- Apr 12, 2001
iFixit has discovered that it is not possible to repair the iPhone 12's camera without access to Apple's proprietary, cloud-linked System Configuration app, raising questions over the repairability of the device.
iFixit says that it conducted exhaustive testing, compared notes with multiple repair technicians, and reviewed leaked Apple training documents to reach the conclusion that the iPhone 12's camera "is entirely unreliable when swapped between iPhones."
The matter was first addressed by Hugh Jeffreys on YouTube:
After detecting "extremely odd results" when conducting a camera repair, iFixit found that the iPhone 12 camera, when transferred to another iPhone 12, appears to work on launch, but fails in actual use. It reportedly refuses to switch to the ultrawide camera, responds only to certain camera modes, and occasionally becomes completely unresponsive.
iFixit also recalled that until now, cameras have "generally been easy" to swap between iPhones of the same model. Although similar, resolvable issues occurred with the iPhone 7 and iPhone 8's LCD screens and Taptic Engines, iFixit believes that there is now more cause for concern.
Apple's internal training guides for the iPhone 12, seen by iFixit, reportedly said that starting with the 12, authorized technicians will need to run Apple's proprietary, cloud-linked System Configuration app to fully repair cameras and screens.
Although it may theoretically be possible to complete camera and screen repairs without Apple's proprietary technology, iFixit is pessimistic about what the move means for independent repairs.
Apple, by design or neglect or both, is making it extremely hard to repair an iPhone without their blessing... It doesn't look good for independent repair. Apple is putting yet another question mark on a core component of the iPhone. Why? Why does a camera need to have its serial number authorized remotely by Apple just to let someone take pictures with their phone?
It is possible that Apple could address the iPhone 12's camera swap behavior with a future software update, but iFixit believes this is unlikely.
Taken together with the System Configuration document, and all the other bugs, tricks, and intentional lock-outs that Apple has put in the way of fully functioning iPhones, we take this as a sign that things won't get any better unless there is major change—from within, from customer demand, or from the law.
There is an argument to suggest that warning an iPhone owner about non-genuine parts, especially if the phone was bought used, is useful information, but iFixit notes that the camera module is not a security component.
It's a part prone to malfunction and damage, and can be harvested from otherwise-broken iPhones. Putting an authentication check on a simple camera swap poisons the iPhone repair and resale market. With no obvious benefit for iPhone buyers, it reeks of greed. Or worse: planned obsolescence.

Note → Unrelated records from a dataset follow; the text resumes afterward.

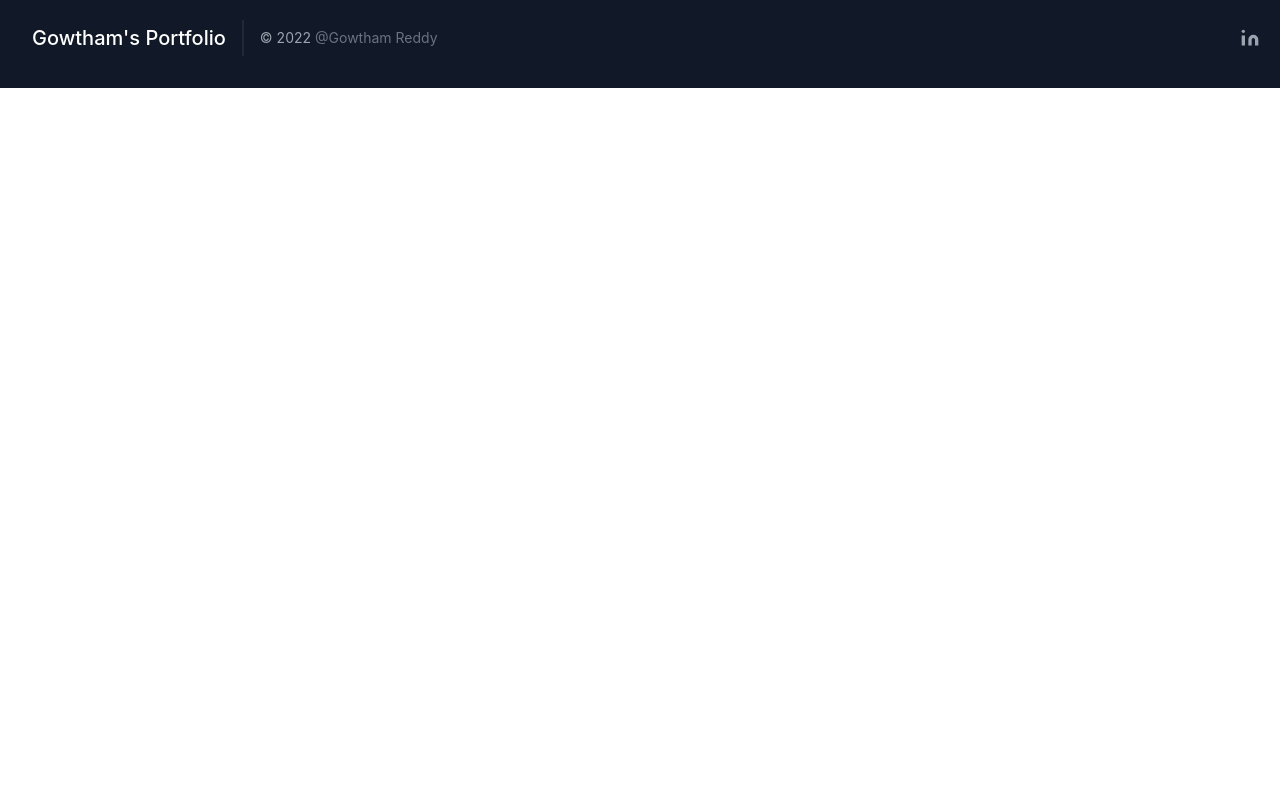
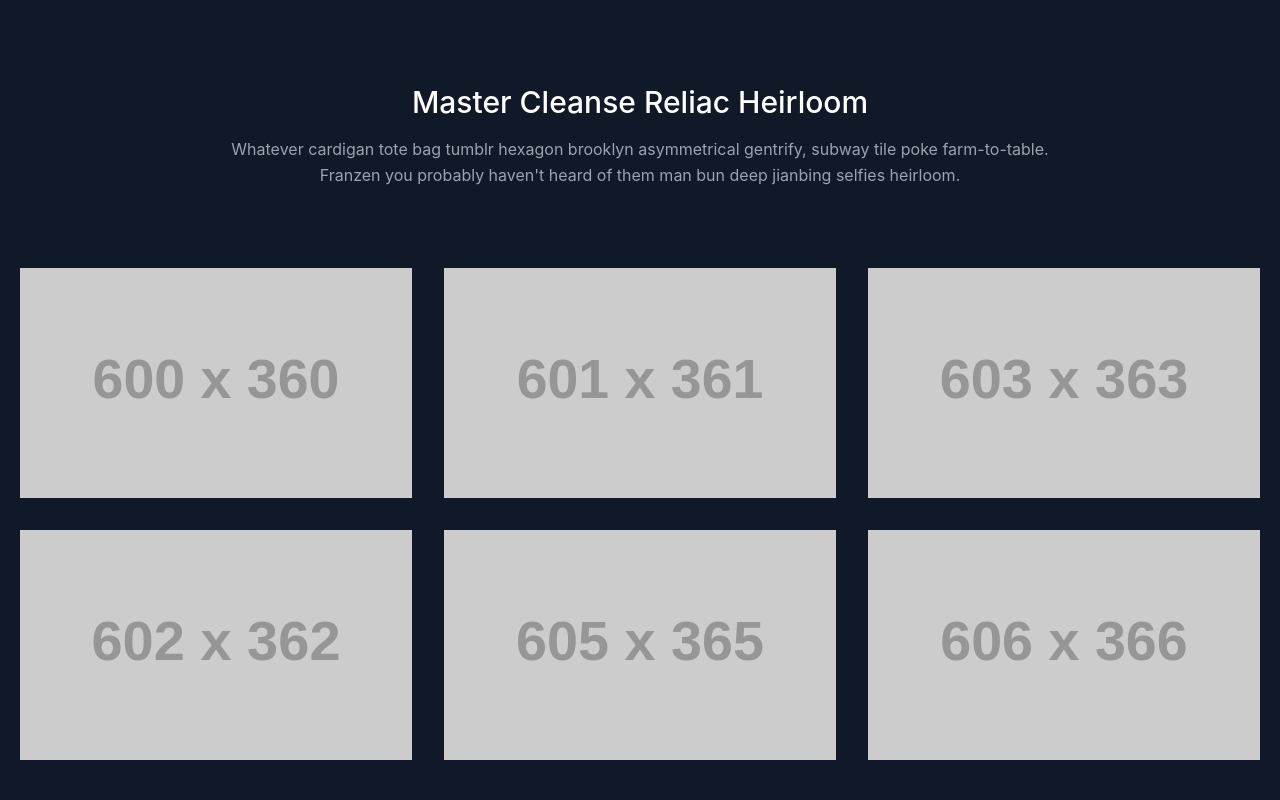
Before and after one commit to Gowthamr221/gowtham-portfolio, a React (Create React App) app: page /aboutme in a window 1280 px wide. Shown: the part 660-1460 px from the top of the page. Before the commit the page ends 800 px from the top, so only its background shows below. Built offline with nearby package versions, Linux system fonts and the light colour scheme.

Commit message:
added gallery section

```diff
--- a/src/MyRouter/AboutMe/AboutMe.jsx
+++ b/src/MyRouter/AboutMe/AboutMe.jsx
@@ -2,13 +2,13 @@ import React from 'react'
 import Footer from '../../components/Footer/Footer'
 import NavBar from '../../components/NavBar/NavBar'
 import StatsDisplay from '../../components/StatsDisplay/StatsDisplay'
-
+import Gallery from "../../components/Gallery/Gallery"
 function AboutMe() {
   return (
     <div>
         <NavBar/>
         <StatsDisplay/>
-
+        <Gallery/>
         <Footer/>
     </div>
   )
--- /dev/null
+++ b/src/components/Gallery/Gallery.jsx
@@ -0,0 +1,80 @@
+import React from 'react'
+
+function Gallery() {
+  return (
+    <div>
+        <section class="text-gray-400 bg-gray-900 body-font">
+  <div class="container px-5 py-24 mx-auto">
+    <div class="flex flex-col text-center w-full mb-20">
+      <h1 class="sm:text-3xl text-2xl font-medium title-font mb-4 text-white">Master Cleanse Reliac Heirloom</h1>
+      <p class="lg:w-2/3 mx-auto leading-relaxed text-base">Whatever cardigan tote bag tumblr hexagon brooklyn asymmetrical gentrify, subway tile poke farm-to-table. Franzen you probably haven't heard of them man bun deep jianbing selfies heirloom.</p>
+    </div>
+    <div class="flex flex-wrap -m-4">
+      <div class="lg:w-1/3 sm:w-1/2 p-4">
+        <div class="flex relative">
+          <img alt="gallery" class="absolute inset-0 w-full h-full object-cover object-center" src="https://dummyimage.com/600x360"></img>
+          <div class="px-8 py-10 relative z-10 w-full border-4 border-gray-800 bg-gray-900 opacity-0 hover:opacity-100">
+            <h2 class="tracking-widest text-sm title-font font-medium text-purple-400 mb-1">THE SUBTITLE</h2>
+            <h1 class="title-font text-lg font-medium text-white mb-3">Shooting Stars</h1>
+            <p class="leading-relaxed">Photo booth fam kinfolk cold-pressed sriracha leggings jianbing microdosing tousled waistcoat.</p>
+          </div>
+        </div>
+      </div>
+      <div class="lg:w-1/3 sm:w-1/2 p-4">
+        <div class="flex relative">
+          <img alt="gallery" class="absolute inset-0 w-full h-full object-cover object-center" src="https://dummyimage.com/601x361"></img>
+          <div class="px-8 py-10 relative z-10 w-full border-4 border-gray-800 bg-gray-900 opacity-0 hover:opacity-100">
+            <h2 class="tracking-widest text-sm title-font font-medium text-purple-400 mb-1">THE SUBTITLE</h2>
+            <h1 class="title-font text-lg font-medium text-white mb-3">The Catalyzer</h1>
+            <p class="leading-relaxed">Photo booth fam kinfolk cold-pressed sriracha leggings jianbing microdosing tousled waistcoat.</p>
+          </div>
+        </div>
+      </div>
+      <div class="lg:w-1/3 sm:w-1/2 p-4">
+        <div class="flex relative">
+          <img alt="gallery" class="absolute inset-0 w-full h-full object-cover object-center" src="https://dummyimage.com/603x363"></img>
+          <div class="px-8 py-10 relative z-10 w-full border-4 border-gray-800 bg-gray-900 opacity-0 hover:opacity-100">
+            <h2 class="tracking-widest text-sm title-font font-medium text-purple-400 mb-1">THE SUBTITLE</h2>
+            <h1 class="title-font text-lg font-medium text-white mb-3">The 400 Blows</h1>
+            <p class="leading-relaxed">Photo booth fam kinfolk cold-pressed sriracha leggings jianbing microdosing tousled waistcoat.</p>
+          </div>
+        </div>
+      </div>
+      <div class="lg:w-1/3 sm:w-1/2 p-4">
+        <div class="flex relative">
+          <img alt="gallery" class="absolute inset-0 w-full h-full object-cover object-center" src="https://dummyimage.com/602x362"></img>
+          <div class="px-8 py-10 relative z-10 w-full border-4 border-gray-800 bg-gray-900 opacity-0 hover:opacity-100">
+            <h2 class="tracking-widest text-sm title-font font-medium text-purple-400 mb-1">THE SUBTITLE</h2>
+            <h1 class="title-font text-lg font-medium text-white mb-3">Neptune</h1>
+            <p class="leading-relaxed">Photo booth fam kinfolk cold-pressed sriracha leggings jianbing microdosing tousled waistcoat.</p>
+          </div>
+        </div>
+      </div>
+      <div class="lg:w-1/3 sm:w-1/2 p-4">
+        <div class="flex relative">
+          <img alt="gallery" class="absolute inset-0 w-full h-full object-cover object-center" src="https://dummyimage.com/605x365"></img>
+          <div class="px-8 py-10 relative z-10 w-full border-4 border-gray-800 bg-gray-900 opacity-0 hover:opacity-100">
+            <h2 class="tracking-widest text-sm title-font font-medium text-purple-400 mb-1">THE SUBTITLE</h2>
+            <h1 class="title-font text-lg font-medium text-white mb-3">Holden Caulfield</h1>
+            <p class="leading-relaxed">Photo booth fam kinfolk cold-pressed sriracha leggings jianbing microdosing tousled waistcoat.</p>
+          </div>
+        </div>
+      </div>
+      <div class="lg:w-1/3 sm:w-1/2 p-4">
+        <div class="flex relative">
+          <img alt="gallery" class="absolute inset-0 w-full h-full object-cover object-center" src="https://dummyimage.com/606x366"></img>
+          <div class="px-8 py-10 relative z-10 w-full border-4 border-gray-800 bg-gray-900 opacity-0 hover:opacity-100">
+            <h2 class="tracking-widest text-sm title-font font-medium text-purple-400 mb-1">THE SUBTITLE</h2>
+            <h1 class="title-font text-lg font-medium text-white mb-3">Alper Kamu</h1>
+            <p class="leading-relaxed">Photo booth fam kinfolk cold-pressed sriracha leggings jianbing microdosing tousled waistcoat.</p>
+          </div>
+        </div>
+      </div>
+    </div>
+  </div>
+</section>
+    </div>
+  )
+}
+
+export default Gallery
```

Last week, iFixit scored the iPhone 12 a six out of ten for repairability. In response to this discovery about the camera module, iFixit is now actively reevaluating how its repairability scale scores iPhones going forward.
Article Link: iPhone 12 Camera Repairs Require Apple's Proprietary System Configuration Tool